Stop Comparing Yourself to Others!
Hi, I'm Matthew Kelly, and welcome to Feed Your Soul. This Sunday's reading is a short reading. So I thought we'd read it together and then take it apart line by line and have a look at some of the people, some of the concepts, some of the ideas that Jesus is sharing with us. Jesus told this parable to some who trusted in themselves that they were righteous and despised others. Two men went up to the temple to pray. One a Pharisee and the other a tax collector. The Pharisee stood and prayed thus with himself. "God, I thank you that I am not like other men. Extortion is unjust, adulterous, or even like this tax collector. I fast twice a week. I give tithes of all that I get." But the tax collector standing far off, would not even lift up his eyes to heaven. But beat his breath saying, "God, be merciful to me a sinner." And Jesus said, "I tell you, this man went down to his house justified rather than the other. For everyone who exalts himself will be humbled. But he who humbles himself will be exalted." Once again, there's just so much in each and every single one of these readings. The first thing we see is that there are two men. One is the Pharisee. One is the tax collector, and there's this comparison that plays out. We use comparisons in our own lives powerfully. Psychological reasons, spiritual reasons, emotional reasons, very often to manipulate ourselves and to manipulate others. Very easily we see here the Pharisee looking at the tax collector and basically saying, "God, thank you for not making me like him." And of course, this is a manipulation of self. The Pharisee is manipulating himself. He's deceiving himself. He's literally blinding himself to reality. I sometimes look at some of the absolute trash that is on television today. And I asked a friend of mine recently. I'm like, "Why? Why are we attracted to this stuff? Why do people watch this stuff?" And then we started talking about the news. And we had a conversation about even the news, right? Why is this so much negativity in the news? And why are we attracted to the bad news? One of the things my friends said was that it makes people feel good about themselves and good about their lives. When we see these TV shows, and these people's lives are just astoundingly dysfunctional. And their character is just tragically distorted in some sick, twisted, psychological, emotional, spiritual way that makes us feel better about ourselves. And so it goes on today. It was going on at the time of Jesus, and Jesus pointed out in today's reading, and it continues to go on today. But I think it's a powerful invitation for us to think about, "Okay. How do we use comparisons to deceive ourselves? How do we use comparisons to manipulate ourselves, to deceive ourselves, to make us feel better about ourselves, and what is the ultimate impact of that on our lives and our relationships and on our soul? Reading goes on the pharisee's got a whole list of people that he is better than and then, of course, we come to the tax collector who will not even raise his gaze to look toward God. He just sort of bows his head and says, "God, have mercy on me." The tax collector is not confused about who he is. The tax collector is much more connected to reality than the pharisee is and it's that clear insight about who we are, who we're not, who God is, that the gospel is constantly calling us to. And the good news can be challenging.

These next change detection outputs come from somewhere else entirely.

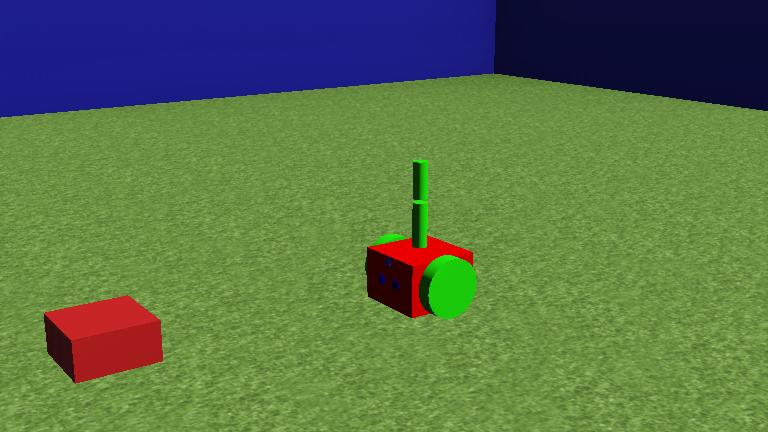
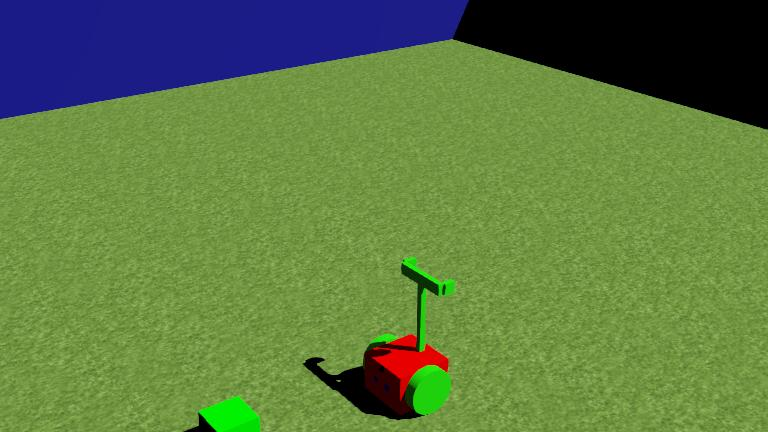
Agarre de objetivo agregago

diff --git a/controllers/4wheel_controller/4wheel_controller.py b/controllers/4wheel_controller/4wheel_controller.py
@@ -4,7 +4,7 @@ robot = Robot()
 TIME_STEP = int(robot.getBasicTimeStep())
 
 gps = robot.getDevice('gps')
-gps.enable(100)
+gps.enable(50)
 
 
 ds = []
@@ -26,14 +26,58 @@ for i in range(2):
 
 avoidObstacleCounter = 0
 
+brazo = []
+brazoNames = ['brazo', 'brazo_agarre']
+for i in range(2):
+    brazo.append(robot.getDevice(brazoNames[i]))
+    brazo[i].setPosition(float('inf'))
+    brazo[i].setVelocity(0.0)
 
-brazo = robot.getDevice('brazo')
-brazo.setPosition(float('inf'))
-brazo.setVelocity(0.0)
-brazoa = robot.getDevice('brazo_agarre')
-brazoa.setPosition(float('inf'))
-brazoa.setVelocity(0.0)
-
+def activarBrazo():
+    armSpeed = -1.0
+    for i in range(50):
+        robot.step(TIME_STEP)
+        brazo[0].setVelocity(armSpeed)
+        
+    brazo[0].setVelocity(0)
+    
+    for i in range(40):
+        robot.step(TIME_STEP)
+        brazo[1].setVelocity(armSpeed)
+        
+    brazo[1].setVelocity(0)
+    
+# Comportamiento: Llevar objetivo
+def llevarObjetivo():
+    #Primer paso: retroceder un poco
+    leftSpeed = -1.0
+    rightSpeed = -1.0
+    
+    for i in range (30):
+        robot.step(TIME_STEP)
+        wheels[0].setVelocity(leftSpeed)
+        wheels[1].setVelocity(rightSpeed)
+    
+    #Segundo paso: girar 180 grados
+    leftSpeed = 1.0
+    for i in range (170):
+        robot.step(TIME_STEP)
+        wheels[0].setVelocity(leftSpeed)
+        wheels[1].setVelocity(rightSpeed)
+    
+    #Tercer paso: retroceder un poco
+    leftSpeed = -1.0
+    for i in range (30):
+        robot.step(TIME_STEP)
+        wheels[0].setVelocity(leftSpeed)
+        wheels[1].setVelocity(rightSpeed)
+    
+    #Cuarto Paso: Frenar
+    wheels[0].setVelocity(0)
+    wheels[1].setVelocity(0)
+    #Quinto paso: agarrar el objetivo
+    activarBrazo()
+        
 # Comportamiento: Evitar obstaculos
 def avoidObstacle():
     # Detecta a que lado es conveniente rotar
@@ -77,8 +121,10 @@ def probarObjetivo():
     dif = (pos_inicial[0] - pos_actual[0])
     if dif < 0.01 and dif > -0.01:
         print("no se movio")
+        avoidObstacle()
     else:
         print("si se movio")
+        llevarObjetivo()
     
 def volverOrigen():
     pos = gps.getValues()
@@ -102,10 +148,12 @@ while robot.step(TIME_STEP) != -1:
     if ds[2].getValue() < 950.0:
         # Llamada a método que evita obstaculos
         avoidObstacle()
+    # Sensores de distancia detectan objetivo
     elif (valor_izq < 20) and (valor_der < 20):
         probarObjetivo()
     elif (valor_izq - valor_der) < 100 and (valor_izq - valor_der) > -100:
         pass
+    #Sensores de distancia detectan algo
     elif valor_izq < 950.0 or valor_der < 950.0:
         orientar()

The good news can be hard to take. That's why we are so often attracted to all the bad news in the world.
And then, of course, Jesus closes with the powerful line where he says, "Everyone who exalts himself will be humbled and he who humbles himself will be exalted." How have you exalted yourself this week? How have you exalted yourself this week? We all do it, right? We all do it in ways, some we're aware of, some we're unaware of. We do it in ways, subtle and not so subtle. When we do it, why do we do it? Why do we exalt ourself? Why do we feel the need and what is at play there? And in what ways have you humbled yourself this week? And certainly if in no other way than in prayer, like the tax collector, to come before God and say, "Lord, have mercy on me. You created me. I'm capable of so much more. Pour your mercy into me and let that mercy give me the grace and the courage, the strength and the wisdom to go forth and become a better version of myself this week."
And ultimately, it's a story about humility. It's a story about virtue. And as we have discussed many times before, our lives only genuinely improve when we grow in virtue. A relationship can't get better unless you add virtue. It is the ingredient that makes all things better in this world. A relationship cannot get better unless you add virtue. It may look better. You may do more exciting things. It may feel fun. It may feel adventurous. But unless you add virtue, a relationship is not improving. Unless you add virtue, you are not improving as a human being. We look at progress in our society and say, "Oh, this is great. This is great. And this has happened. And this is new. And this is better." Well, hold on a minute. If there isn't more virtue today than there was a year ago, society has not improved. If there isn't more virtue today than there was a decade ago or a hundred years ago, society has not improved. It doesn't matter how many iPhones we have. Our lives, our relationships, society, culture, humanity only genuinely improves when we grow in virtue. So the question is, are we growing in virtue? And the virtue today is humility. Everyone who exalts himself will be humbled and everyone who humbles himself will be exalted. God bless you. Have a great day. And remember, be bold, be Catholic.